Brain-to-Vehicle (B2V) is a new technology, presented by Nissan at CES 2018, the annual Consumer Electronics Show in Las Vegas, which connects driver’s brain with the vehicle, in order to anticipate his intentions behind the wheel, creating more comfortable and safer driving experiences.
B2V project is based on an innovative brain-computer interface, which has led to great results in brain sensing devices, EEG signal processing, and shared vehicle control. Brain-to-Vehicle technology is able to decode driver’s brain activity thanks to a special wearable device, placed on head: as soon as the driver is about to make a move -braking, steering or performing some other sudden maneuver- B2V detects the impulse emitted by the brain and the driver assistance systems promptly steps in, reducing reaction times and improving manual driving. A great revolution that radically changes the way we interact with vehicles.
Nissan’s Brain-to-Vehicle (B2V) technology
Instead of replacing the driver with an autopilot, the goal of B2V technology is to understand driver’s intentions between 0.2 and 0.8 seconds before being executed.

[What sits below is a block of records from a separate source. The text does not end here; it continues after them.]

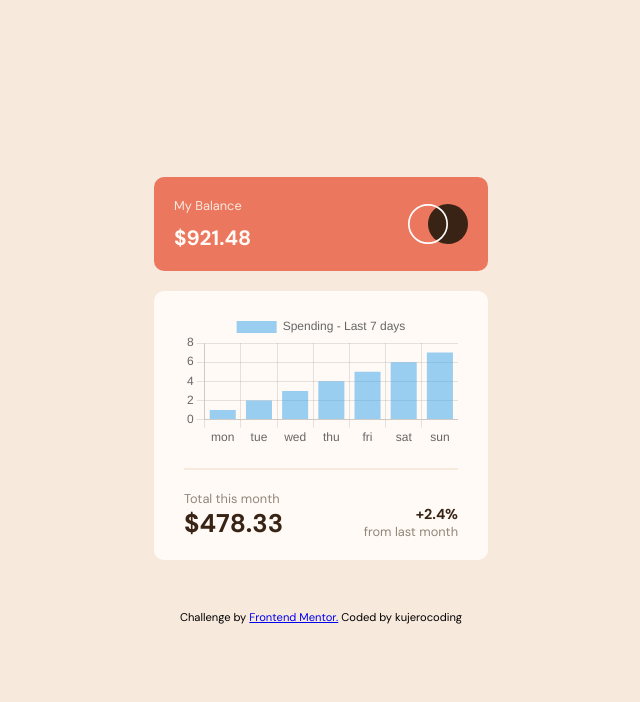
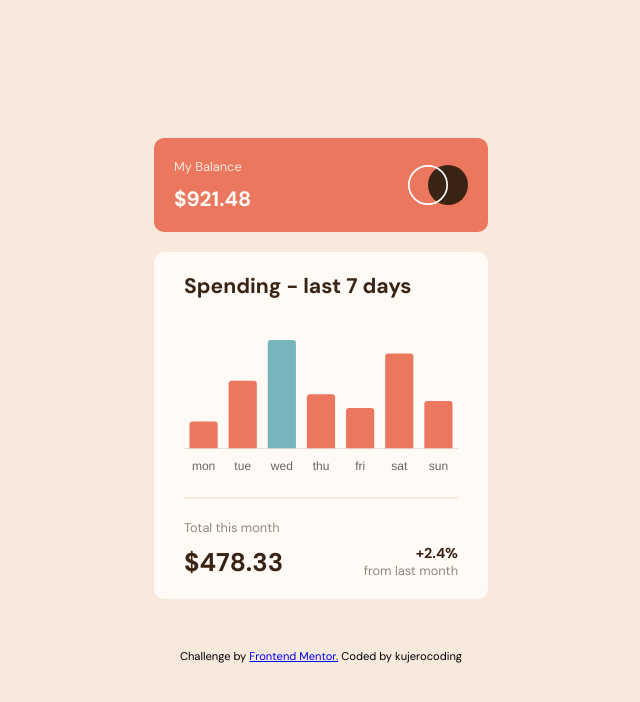
Before and after one commit to kujerocoding/expenses-chart-component, a React (Vite) app: page / in a window 1280 px wide. Shown: the top 702 px of the page, without its empty margins (319-959 px from the left). Built offline with nearby package versions, Linux system fonts and the light colour scheme.

Commit message:
finalize chart styles

```diff
--- a/src/App.css
+++ b/src/App.css
@@ -3,9 +3,9 @@
 :root{
   --FF: 'DM Sans', sans-serif;
   --FS: 18px;
-  --SOFTRED: hsl(10, 79%, 65%);
-  --CYAN: hsl(186, 34%, 60%);
-  --DARKBROWM: hsl(25, 47%, 15%);
+  --SOFTRED: #ec775f;
+  --CYAN: #76b5bc;
+  --DARKBROWM: #382314;
   --MEDIUMBROWN: hsl(28, 10%, 53%);
   --CREAM: hsl(27, 66%, 92%);
   --VERYPALEORANGE: hsl(33, 100%, 98%);
@@ -63,6 +63,11 @@ body{
   padding: 20px 30px;
 }
 
+.chart--title{
+  color: var(--DARKBROWM);
+  margin-bottom: 40px;
+}
+
 .total--container{
   margin-top: 20px;
   padding-top: 20px;
@@ -81,6 +86,7 @@ body{
   color: var(--DARKBROWM);
   font-weight: bold;
   font-size: 1.6rem;
+  margin-top: 10px;
 }
 
 .text--percent{
@@ -91,6 +97,7 @@ body{
 }
 
 
+
 .attribution{
   margin-top: 50px;
   text-align: center;
--- a/src/App.jsx
+++ b/src/App.jsx
@@ -9,7 +9,10 @@ const App = () => {
     labels: ExpensesData.map(expense => expense.day),
     datasets: [{
       label: 'Spending - Last 7 days',
-      data: ExpensesData.map(expense => expense.amount)
+      data: ExpensesData.map(expense => expense.amount),
+      backgroundColor: ['#ec775f','#ec775f','#76b5bc','#ec775f','#ec775f'],
+      borderRadius: 3,
+
     }]
   })
 
@@ -25,6 +28,7 @@ const App = () => {
         <img className='logo' src="./src/assets/images/logo.svg" alt="" />
       </div>
       <div className='main--container'>
+        <h3 className='chart--title'>Spending - last 7 days</h3>
         <ExpensesBarChart chartData={expensesData}/>
         <div className='total--container'>
           <div>
--- a/src/ExpensesData.js
+++ b/src/ExpensesData.js
@@ -2,17 +2,17 @@ export default [
     {
         id: 1,
         day: "mon",
-        amount: 1
+        amount: 2
     },
     {
         id: 2,
         day: "tue",
-        amount: 2
+        amount: 5
     },
     {
         id: 3,
         day: "wed",
-        amount: 3
+        amount: 8
     },
     {
         id: 4,
@@ -22,16 +22,16 @@ export default [
     {
         id: 5,
         day: "fri",
-        amount: 5
+        amount: 3
     },
     {
         id: 6,
         day: "sat",
-        amount: 6
+        amount: 7
     },
     {
         id: 7,
         day: "sun",
-        amount: 7
+        amount: 3.5
     },
 ]
--- a/src/components/ExpensesBarChart.jsx
+++ b/src/components/ExpensesBarChart.jsx
@@ -2,10 +2,46 @@ import React from 'react'
 import { Bar } from 'react-chartjs-2'
 import { Chart as ChartJS } from 'chart.js/auto'
 
+
 const ExpensesBarChart = (props) => {
   return (
     <div className='chart--container'>
-      <Bar data={props.chartData}/>
+      <Bar data={props.chartData}
+           options={{
+            scales:{
+                y: {
+                    display: false,
+                    grid:{
+                        display: false
+                    }
+                },
+                x: {
+                    grid: {
+                        display: false
+                    }
+                },
+
+            },
+            plugins: {
+                legend: {
+                   display: false
+                    },
+
+               /*  title: {
+                    align: 'start',
+                    display: true,
+                    text: 'Spending - Last 7 days',
+                    color: '#382314',
+                    padding: {
+
+                    },
+                    font: {
+                        size: 20,
+                    }
+                } */
+
+            }
+           }}/>
     </div>
   )
 }
```
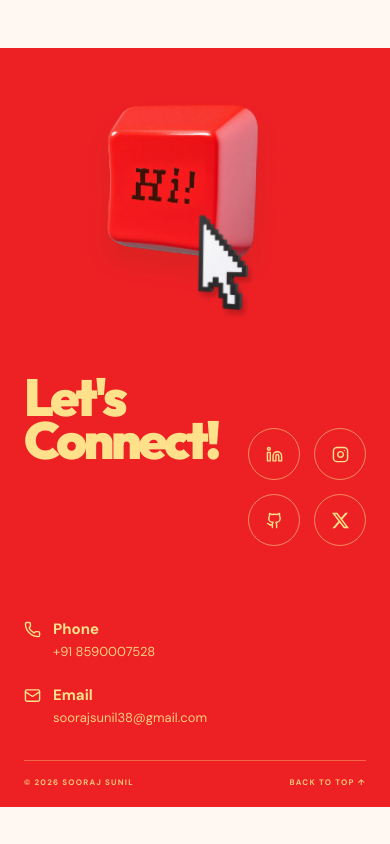
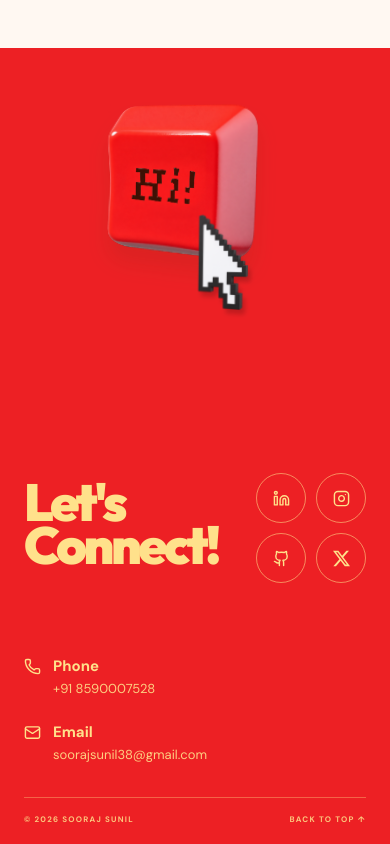
Before and after one commit to soorajsunil38/my-portfolio, a React (Vite) app: page / in a window 390 px wide. Shown: the part 4083-4927 px from the top of the page. Before the commit the page ends 4890 px from the top, so only its background shows below. Built offline with nearby package versions, Linux system fonts and the light colour scheme.

Commit message:
Updated mobile responsiveness

```diff
--- a/src/styles.css
+++ b/src/styles.css
@@ -1045,6 +1045,10 @@ img {
     max-width: 100%;
     grid-template-columns: minmax(0, 1fr) auto;
     column-gap: 12px;
+    padding-top: 45px;
+  }
+  .footer-heading {
+    padding-top: 60px;
   }
   .footer-heading h2 {
     font-size: clamp(52px,13vw,76px);
@@ -1057,9 +1061,9 @@ img {
   }
   .footer-social {
     display: grid;
-    grid-template-columns: repeat(2, 52px);
-    grid-template-rows: repeat(2, 52px);
-    gap: 14px;
+    grid-template-columns: repeat(2, 50px);
+    grid-template-rows: repeat(2, 50px);
+    gap: 10px;
     width: max-content;
     max-width: 100%;
     position: static;
@@ -1067,8 +1071,8 @@ img {
     transform: none;
   }
   .footer-social a {
-    width: 52px;
-    height: 52px;
+    width: 50px;
+    height: 50px;
     display: flex;
     align-items: center;
     justify-content: center;
```
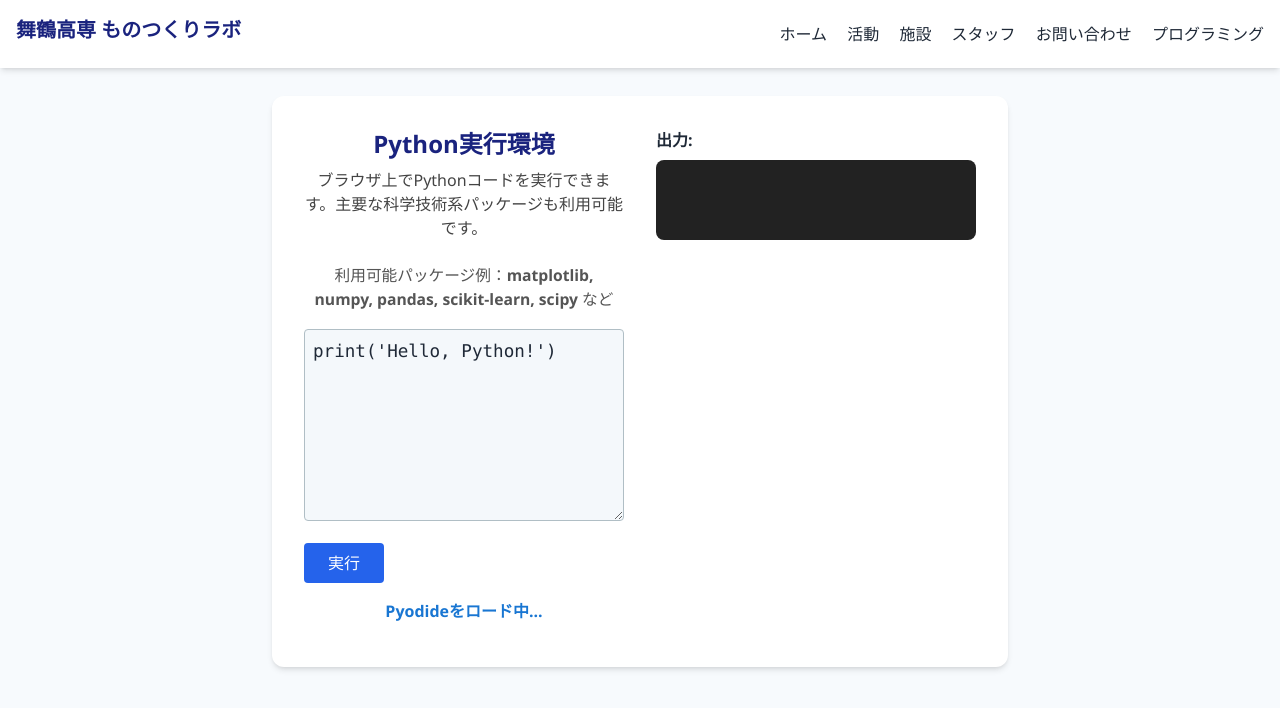
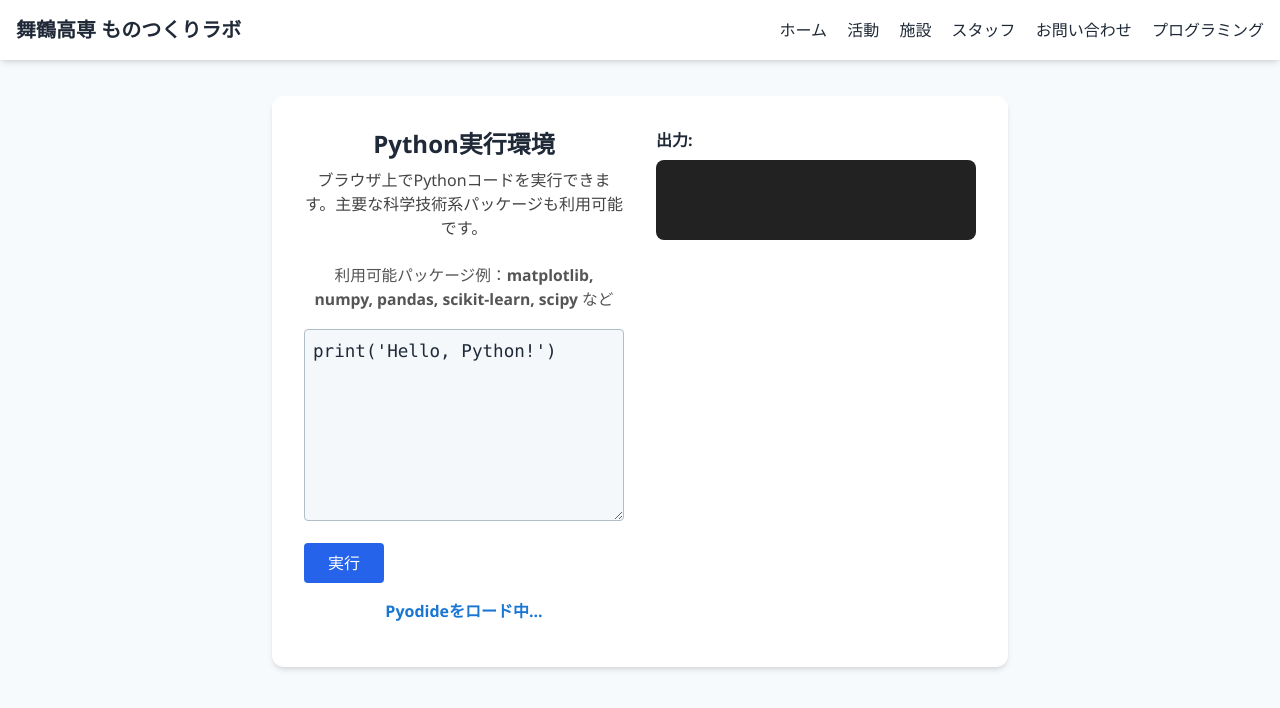
Before and after one commit to Altairu/monozukuri-lab, a plain HTML site: page python.html in a window 1280 px wide. Drawn offline with nearby package versions, Linux system fonts and the light colour scheme; a script that the page names is missing.

Commit message:
ヘッダーのタイトルスタイルを修正し、Python実行環境のスタイルを整理

```diff
--- a/python.html
+++ b/python.html
@@ -147,11 +147,6 @@
             box-shadow: 0 4px 24px #0001;
             padding: 32px 24px 24px 24px;
         }
-        h1 {
-            text-align: center;
-            color: #1a237e;
-            margin-bottom: 8px;
-        }
         .desc {
             text-align: center;
             color: #444;
```
Also changed, not shown: events/3dcontest2025.html (+1 -1 lines).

It takes between 0.2 and 0.4 seconds from the time our brain sends a movement order to the moment our muscles execute it. This is the necessary time for information to travel through the nervous system, from brain activation to muscle activation. Between 0.2 and 0.6 seconds before the brain “gives” the order, the brain “prepares” the movement. So it means it’s possible to identify the driver’s intention between 0.4 and 1 second before the driver actually takes an action.
In dangerous situations in which the driver suddenly realizes he must brake, a few seconds pass before he actually does it, but the car thanks to the ability to decode thoughts through B2V technology could immediately intervene starting to brake. At 100 km/h this means saving 27 meters of braking distance, the difference between life and death in the event of a frontal collision.
An important aspect of integrating this information with the vehicle is that it’s based on shared control, which means that the vehicle and the driver share driving, making it more pleasant and safe.
Nissan’s collaboration with Bitbrain
The new Nissan proposal is a milestone achieved in collaboration with Bitbrain, the Swiss Federal Institute of Technology and the Canadian National Research Council. Bitbrain has developed with Nissan an innovative wearable and minimalist EEG neurotechnology with dry sensors, optimized to measure brain activity related to movement.
The EEG system does not require conductive electrolytic gel for its operation, is very comfortable and ergonomic, is designed to capture the driver’s natural behavior and presents a technological appearance and a more discrete design than any other existing EEG technology. It can be placed on average in less than two minutes and can run continuously for up to eight hours, transmitting the driver’s brain activity to the Bluetooth of the vehicle.
The brain-computer interface interprets the driver’s brain activity signals. B2V technology is based on the preparatory brain activity that precedes the execution of the movement to anticipate user intentions. This activity mainly occurs on the motor cortex and it’s identified through two correlated neural EEGs: movement-related cortical potentials (MRCP) and (de) synchronization of the motor event (ERD / ERS).
For other applications with MRCP, read A Glimpse into Vibre: Armonia, Faster rehabilitation with BCI, Artificial Intelligence and Virtual Reality
Real-time EEG decoding of brain activity related to movement anticipation is a very complex process and presents several problems:
- First, the decoding works on the activity generated by a single movement, rather than on an average, so the signal-to-noise ratio is lower (this means that the EEG signal has more noise and it’s more difficult to decode).
- Second, there is no prior knowledge of when the driver is about to brake, and therefore, the driver’s intentions should be continuously decoded (since there is no specific time interval to identify the decoding, the accuracy of the detection is reduced).
- Third, each person’s brain is different and therefore the brain processes related to the movement mentioned above also have different EEG signatures (there are large inter- and intra-personal variations).
These problems are analyzed by algorithms that anticipate movement based on signal processing techniques with automatic learning (machine learning and artificial intelligence) that require a specific calibration phase for each subject.
Lucian Gheorghe, Senior Innovation Researcher of Nissan Intelligent Mobility, states: “The possible applications of this technology are incredible. This research will be a catalyst for Nissan’s innovation in our vehicles over the next few years.”